(Front-end code change data)
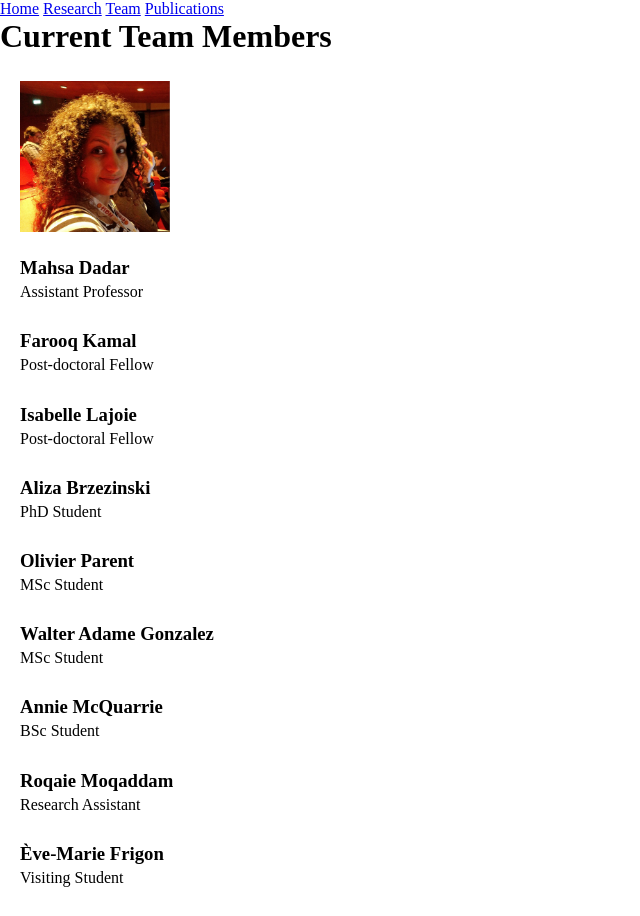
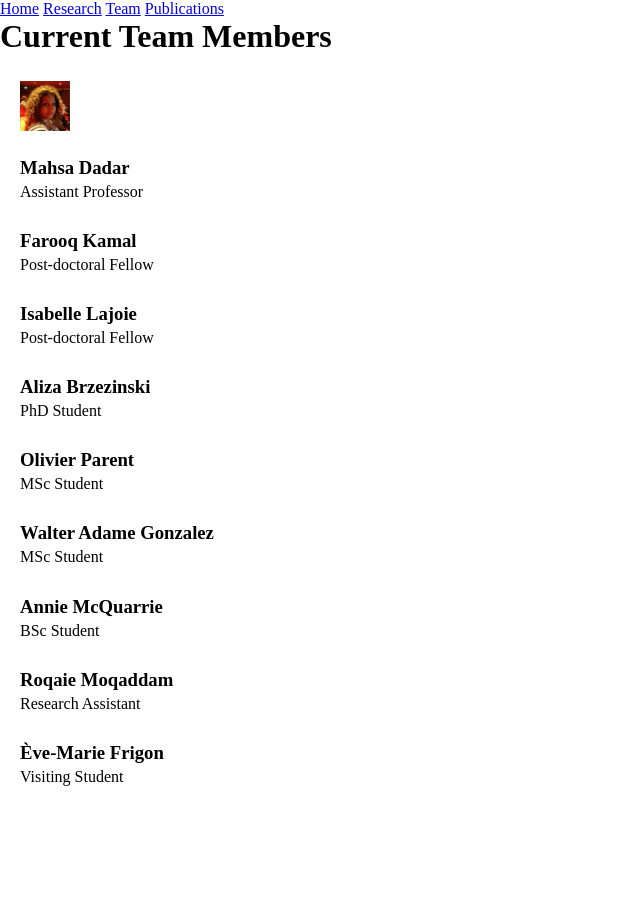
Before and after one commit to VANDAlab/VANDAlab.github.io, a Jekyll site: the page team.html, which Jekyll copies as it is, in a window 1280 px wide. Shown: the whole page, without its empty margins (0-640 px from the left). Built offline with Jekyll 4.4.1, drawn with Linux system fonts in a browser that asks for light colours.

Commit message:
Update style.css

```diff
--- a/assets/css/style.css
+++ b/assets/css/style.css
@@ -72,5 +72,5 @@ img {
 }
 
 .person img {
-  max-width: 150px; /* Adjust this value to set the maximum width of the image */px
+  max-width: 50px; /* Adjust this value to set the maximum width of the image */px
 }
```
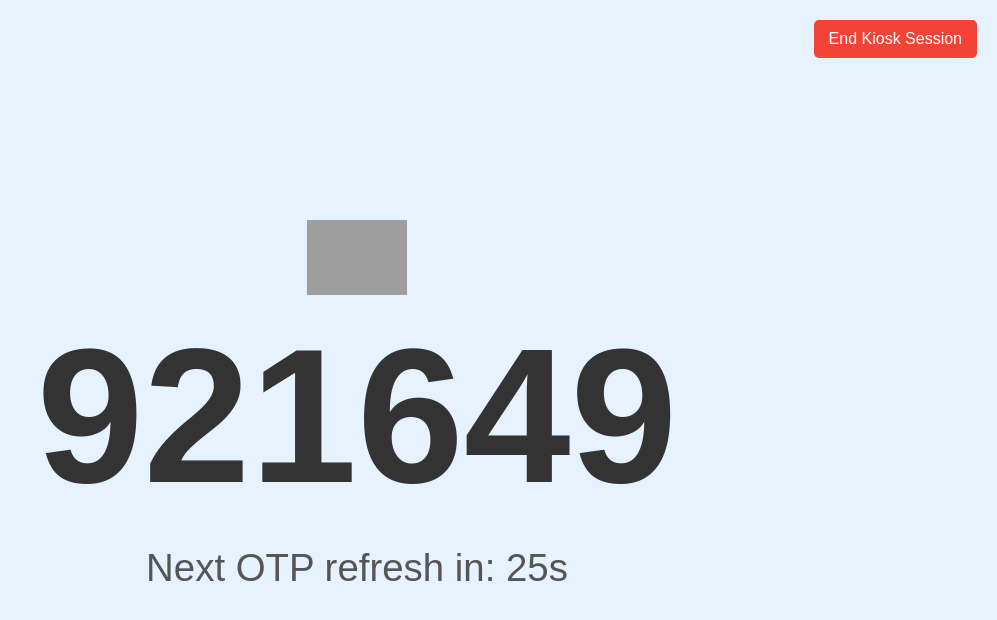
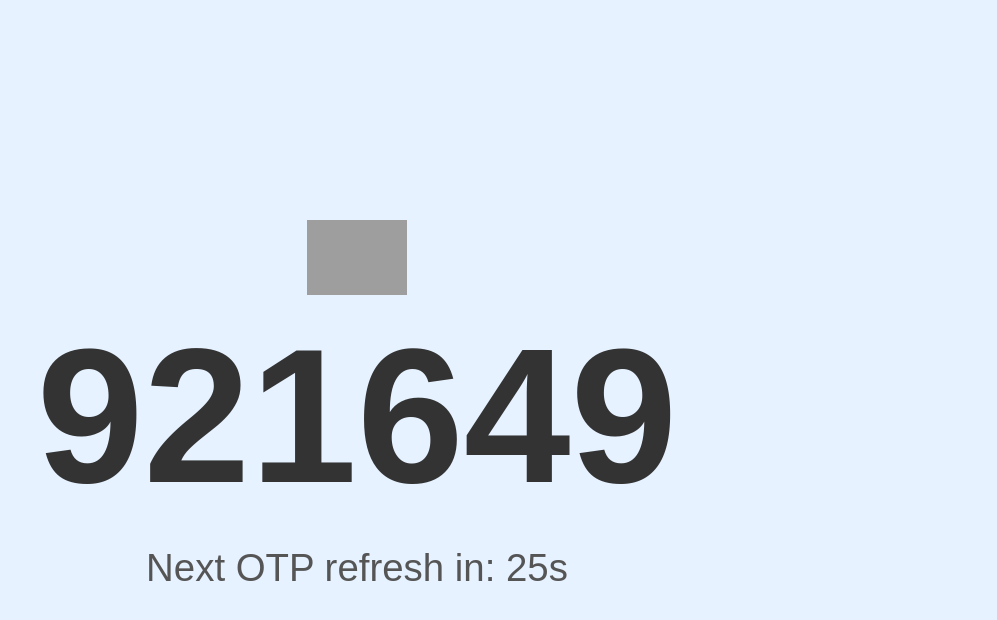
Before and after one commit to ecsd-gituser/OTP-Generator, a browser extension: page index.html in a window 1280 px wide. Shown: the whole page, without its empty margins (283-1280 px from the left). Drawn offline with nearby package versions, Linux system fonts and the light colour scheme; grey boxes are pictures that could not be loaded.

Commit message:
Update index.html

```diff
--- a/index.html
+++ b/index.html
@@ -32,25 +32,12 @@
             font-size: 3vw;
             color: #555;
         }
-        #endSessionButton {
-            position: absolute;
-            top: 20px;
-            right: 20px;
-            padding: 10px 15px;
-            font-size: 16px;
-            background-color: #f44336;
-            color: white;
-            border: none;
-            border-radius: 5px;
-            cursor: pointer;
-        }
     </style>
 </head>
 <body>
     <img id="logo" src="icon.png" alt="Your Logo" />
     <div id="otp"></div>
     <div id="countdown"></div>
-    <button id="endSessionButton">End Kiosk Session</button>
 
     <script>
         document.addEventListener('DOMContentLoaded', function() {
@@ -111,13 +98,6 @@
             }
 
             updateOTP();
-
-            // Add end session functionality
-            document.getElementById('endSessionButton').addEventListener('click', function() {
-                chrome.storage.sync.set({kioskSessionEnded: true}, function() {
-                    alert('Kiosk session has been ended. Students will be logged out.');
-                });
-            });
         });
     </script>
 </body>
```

* * *

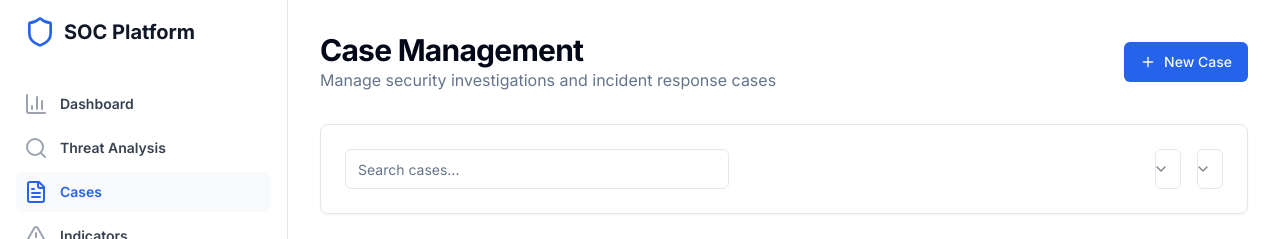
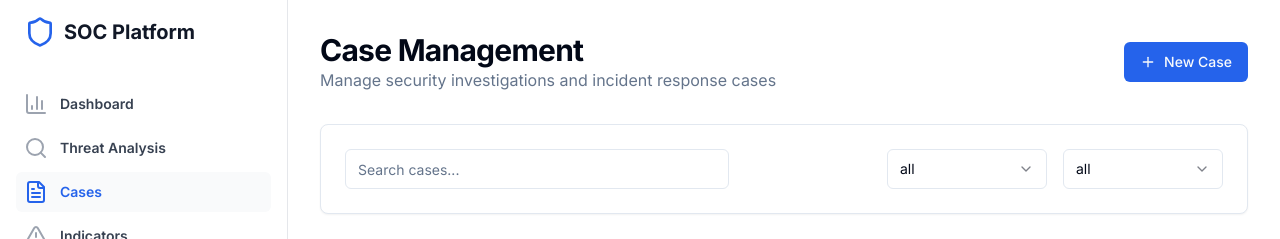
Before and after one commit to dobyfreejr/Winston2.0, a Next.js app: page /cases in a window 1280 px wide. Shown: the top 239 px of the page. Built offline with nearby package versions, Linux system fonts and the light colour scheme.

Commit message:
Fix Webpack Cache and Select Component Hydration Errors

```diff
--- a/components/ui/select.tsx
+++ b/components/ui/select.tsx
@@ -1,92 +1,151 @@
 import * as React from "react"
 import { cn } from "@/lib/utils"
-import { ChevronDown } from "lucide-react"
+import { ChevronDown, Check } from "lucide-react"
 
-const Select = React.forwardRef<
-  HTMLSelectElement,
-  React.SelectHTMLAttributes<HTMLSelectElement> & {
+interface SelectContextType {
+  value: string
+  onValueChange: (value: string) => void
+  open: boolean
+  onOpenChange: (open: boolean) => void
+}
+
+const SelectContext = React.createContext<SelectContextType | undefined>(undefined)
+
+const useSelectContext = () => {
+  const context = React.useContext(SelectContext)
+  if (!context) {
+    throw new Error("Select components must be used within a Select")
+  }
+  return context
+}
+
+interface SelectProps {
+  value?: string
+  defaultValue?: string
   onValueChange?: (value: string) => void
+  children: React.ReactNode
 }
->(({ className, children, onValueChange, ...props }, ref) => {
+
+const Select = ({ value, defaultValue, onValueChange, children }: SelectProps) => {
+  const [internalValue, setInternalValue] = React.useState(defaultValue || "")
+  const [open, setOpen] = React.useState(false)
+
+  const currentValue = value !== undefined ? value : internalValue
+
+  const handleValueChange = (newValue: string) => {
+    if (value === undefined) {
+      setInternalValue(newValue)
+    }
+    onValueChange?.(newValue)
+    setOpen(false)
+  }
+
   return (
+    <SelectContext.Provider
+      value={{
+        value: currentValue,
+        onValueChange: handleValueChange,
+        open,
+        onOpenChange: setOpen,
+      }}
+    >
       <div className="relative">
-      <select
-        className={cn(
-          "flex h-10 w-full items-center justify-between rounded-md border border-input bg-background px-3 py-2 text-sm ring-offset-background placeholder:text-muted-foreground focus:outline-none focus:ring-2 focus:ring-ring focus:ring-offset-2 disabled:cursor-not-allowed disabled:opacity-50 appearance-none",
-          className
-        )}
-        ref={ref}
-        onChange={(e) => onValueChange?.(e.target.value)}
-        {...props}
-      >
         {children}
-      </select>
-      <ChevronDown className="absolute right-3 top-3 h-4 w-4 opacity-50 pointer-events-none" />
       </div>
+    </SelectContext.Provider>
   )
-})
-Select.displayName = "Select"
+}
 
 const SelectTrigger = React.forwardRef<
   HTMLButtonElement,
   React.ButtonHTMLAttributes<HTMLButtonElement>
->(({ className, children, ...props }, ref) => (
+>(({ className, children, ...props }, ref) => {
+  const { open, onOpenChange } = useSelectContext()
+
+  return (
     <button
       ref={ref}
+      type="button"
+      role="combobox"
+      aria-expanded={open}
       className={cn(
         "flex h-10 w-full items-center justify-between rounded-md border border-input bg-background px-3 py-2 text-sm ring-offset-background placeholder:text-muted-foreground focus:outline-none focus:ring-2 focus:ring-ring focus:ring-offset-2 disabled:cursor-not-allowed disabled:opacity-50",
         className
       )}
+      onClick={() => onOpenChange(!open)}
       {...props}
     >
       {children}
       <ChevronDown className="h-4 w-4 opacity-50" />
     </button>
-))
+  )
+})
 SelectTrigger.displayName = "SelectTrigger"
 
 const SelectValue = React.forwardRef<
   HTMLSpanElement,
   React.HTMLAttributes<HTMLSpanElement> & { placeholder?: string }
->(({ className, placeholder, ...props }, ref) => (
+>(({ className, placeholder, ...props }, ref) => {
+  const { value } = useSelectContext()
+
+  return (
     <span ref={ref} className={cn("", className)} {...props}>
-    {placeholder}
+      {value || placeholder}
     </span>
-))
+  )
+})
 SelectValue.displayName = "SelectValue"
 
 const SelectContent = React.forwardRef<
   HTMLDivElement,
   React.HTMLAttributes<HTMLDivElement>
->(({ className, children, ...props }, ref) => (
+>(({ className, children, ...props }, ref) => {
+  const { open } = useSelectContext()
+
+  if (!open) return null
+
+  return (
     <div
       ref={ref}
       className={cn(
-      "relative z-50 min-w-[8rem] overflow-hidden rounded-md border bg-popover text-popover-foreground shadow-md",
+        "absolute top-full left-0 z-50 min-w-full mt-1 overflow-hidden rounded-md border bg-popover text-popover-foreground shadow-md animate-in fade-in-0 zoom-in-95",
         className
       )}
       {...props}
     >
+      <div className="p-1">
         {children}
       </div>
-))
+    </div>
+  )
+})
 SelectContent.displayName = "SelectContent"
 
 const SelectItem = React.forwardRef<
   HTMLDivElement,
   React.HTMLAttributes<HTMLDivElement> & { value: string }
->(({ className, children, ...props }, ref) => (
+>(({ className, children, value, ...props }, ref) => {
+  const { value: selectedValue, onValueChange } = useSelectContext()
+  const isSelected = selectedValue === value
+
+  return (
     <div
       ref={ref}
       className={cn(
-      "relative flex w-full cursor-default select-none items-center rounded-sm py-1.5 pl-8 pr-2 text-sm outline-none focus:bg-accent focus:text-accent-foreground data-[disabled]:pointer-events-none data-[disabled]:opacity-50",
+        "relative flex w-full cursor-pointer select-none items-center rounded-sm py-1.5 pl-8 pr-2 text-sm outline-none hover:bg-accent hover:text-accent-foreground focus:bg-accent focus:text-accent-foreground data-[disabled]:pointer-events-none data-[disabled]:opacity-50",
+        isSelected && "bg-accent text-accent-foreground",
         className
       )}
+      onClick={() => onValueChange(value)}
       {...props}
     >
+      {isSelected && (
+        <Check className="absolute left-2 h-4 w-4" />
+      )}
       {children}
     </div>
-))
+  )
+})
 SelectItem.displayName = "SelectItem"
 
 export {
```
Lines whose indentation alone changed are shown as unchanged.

---

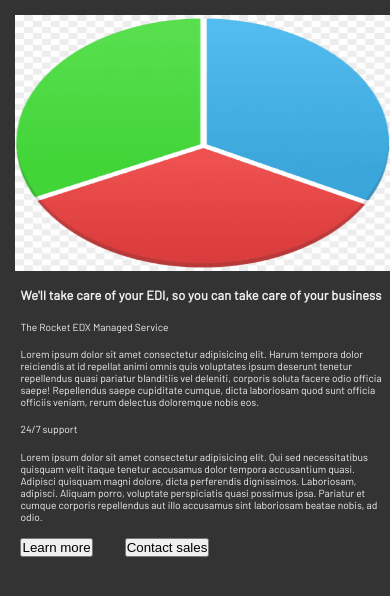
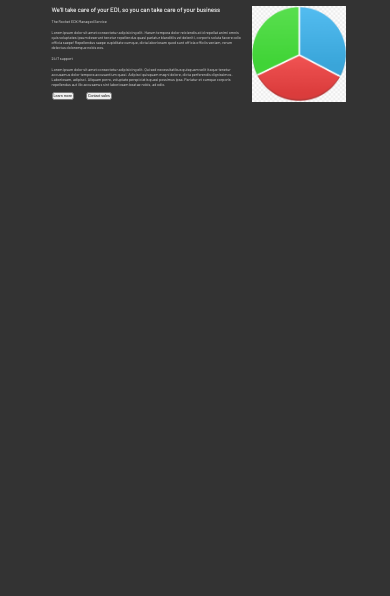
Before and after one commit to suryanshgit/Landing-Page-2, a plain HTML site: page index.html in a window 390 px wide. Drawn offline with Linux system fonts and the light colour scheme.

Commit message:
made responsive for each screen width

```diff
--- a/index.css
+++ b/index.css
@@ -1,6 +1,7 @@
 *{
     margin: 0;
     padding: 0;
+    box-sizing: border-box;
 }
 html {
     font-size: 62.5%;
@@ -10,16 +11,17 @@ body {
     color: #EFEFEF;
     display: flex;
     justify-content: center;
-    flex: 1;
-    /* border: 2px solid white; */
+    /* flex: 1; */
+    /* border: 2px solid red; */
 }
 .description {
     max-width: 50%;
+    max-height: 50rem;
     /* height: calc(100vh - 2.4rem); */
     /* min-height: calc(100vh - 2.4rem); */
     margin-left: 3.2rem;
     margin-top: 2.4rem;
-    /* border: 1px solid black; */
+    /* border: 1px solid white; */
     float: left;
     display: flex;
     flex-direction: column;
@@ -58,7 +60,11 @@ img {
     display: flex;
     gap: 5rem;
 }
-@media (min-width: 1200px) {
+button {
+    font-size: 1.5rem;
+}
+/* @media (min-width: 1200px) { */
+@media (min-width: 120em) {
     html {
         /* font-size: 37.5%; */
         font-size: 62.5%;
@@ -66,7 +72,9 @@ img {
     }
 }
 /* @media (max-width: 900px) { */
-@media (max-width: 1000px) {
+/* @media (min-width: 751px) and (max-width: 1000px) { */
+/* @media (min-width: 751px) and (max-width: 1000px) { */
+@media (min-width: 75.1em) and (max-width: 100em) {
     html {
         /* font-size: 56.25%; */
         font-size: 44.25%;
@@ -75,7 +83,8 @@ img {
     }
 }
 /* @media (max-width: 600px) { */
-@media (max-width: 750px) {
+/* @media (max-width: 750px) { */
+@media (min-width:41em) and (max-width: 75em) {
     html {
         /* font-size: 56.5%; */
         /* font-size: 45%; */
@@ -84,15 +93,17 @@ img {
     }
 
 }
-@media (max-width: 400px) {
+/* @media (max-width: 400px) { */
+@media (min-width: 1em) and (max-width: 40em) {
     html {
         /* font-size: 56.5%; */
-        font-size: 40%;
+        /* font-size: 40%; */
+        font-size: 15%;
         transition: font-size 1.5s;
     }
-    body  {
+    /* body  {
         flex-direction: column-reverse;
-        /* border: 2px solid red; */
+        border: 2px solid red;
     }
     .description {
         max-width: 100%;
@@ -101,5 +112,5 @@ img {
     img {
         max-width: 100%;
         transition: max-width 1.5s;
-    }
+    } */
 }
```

**To do**
Copy from the entries above each line in which the string "solid" can be found.

**Solved problem**
-    /* border: 2px solid white; */
+    /* border: 2px solid red; */
-    /* border: 1px solid black; */
+    /* border: 1px solid white; */
-        /* border: 2px solid red; */
+        border: 2px solid red;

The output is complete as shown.